━━━━━ Records to use ━━━━━

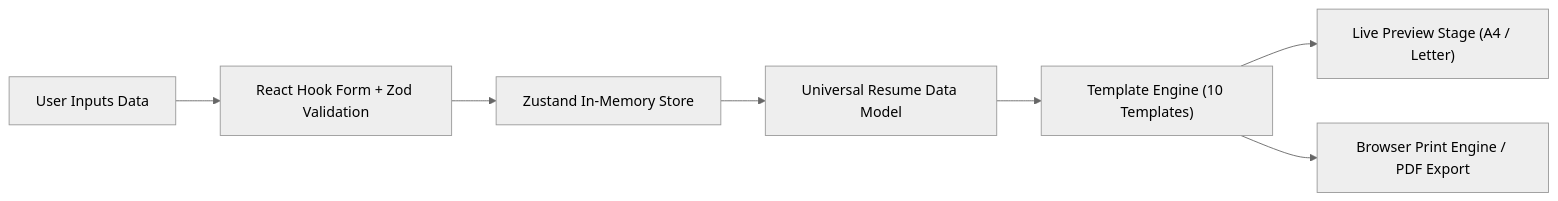
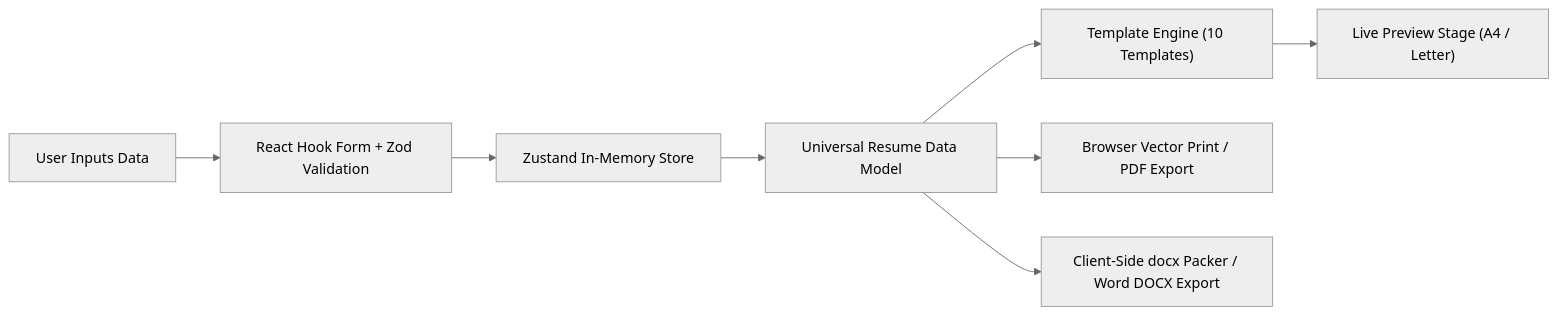
Before and after one commit to funkyvibespk/cvmaker: the first of 2 diagrams in docs/ARCHITECTURE.md, drawn with Mermaid (neutral theme). The commit also changed other lines of this file and 8 other files, not shown here.

````diff
--- a/docs/ARCHITECTURE.md
+++ b/docs/ARCHITECTURE.md
@@ -70,9 +72,10 @@
 ```mermaid
 flowchart LR
     A["User Inputs Data"] --> B["React Hook Form + Zod Validation"]
     B --> C["Zustand In-Memory Store"]
     C --> D["Universal Resume Data Model"]
     D --> E["Template Engine (10 Templates)"]
     E --> F["Live Preview Stage (A4 / Letter)"]
-    E --> G["Browser Print Engine / PDF Export"]
+    D --> G["Browser Vector Print / PDF Export"]
+    D --> H["Client-Side docx Packer / Word DOCX Export"]
 ```
````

━━━━━

- _Directions_
Look over the listing. Pull out every line with the string "Engine" in it.

- _Answer section_
     D --> E["Template Engine (10 Templates)"]
-    E --> G["Browser Print Engine / PDF Export"]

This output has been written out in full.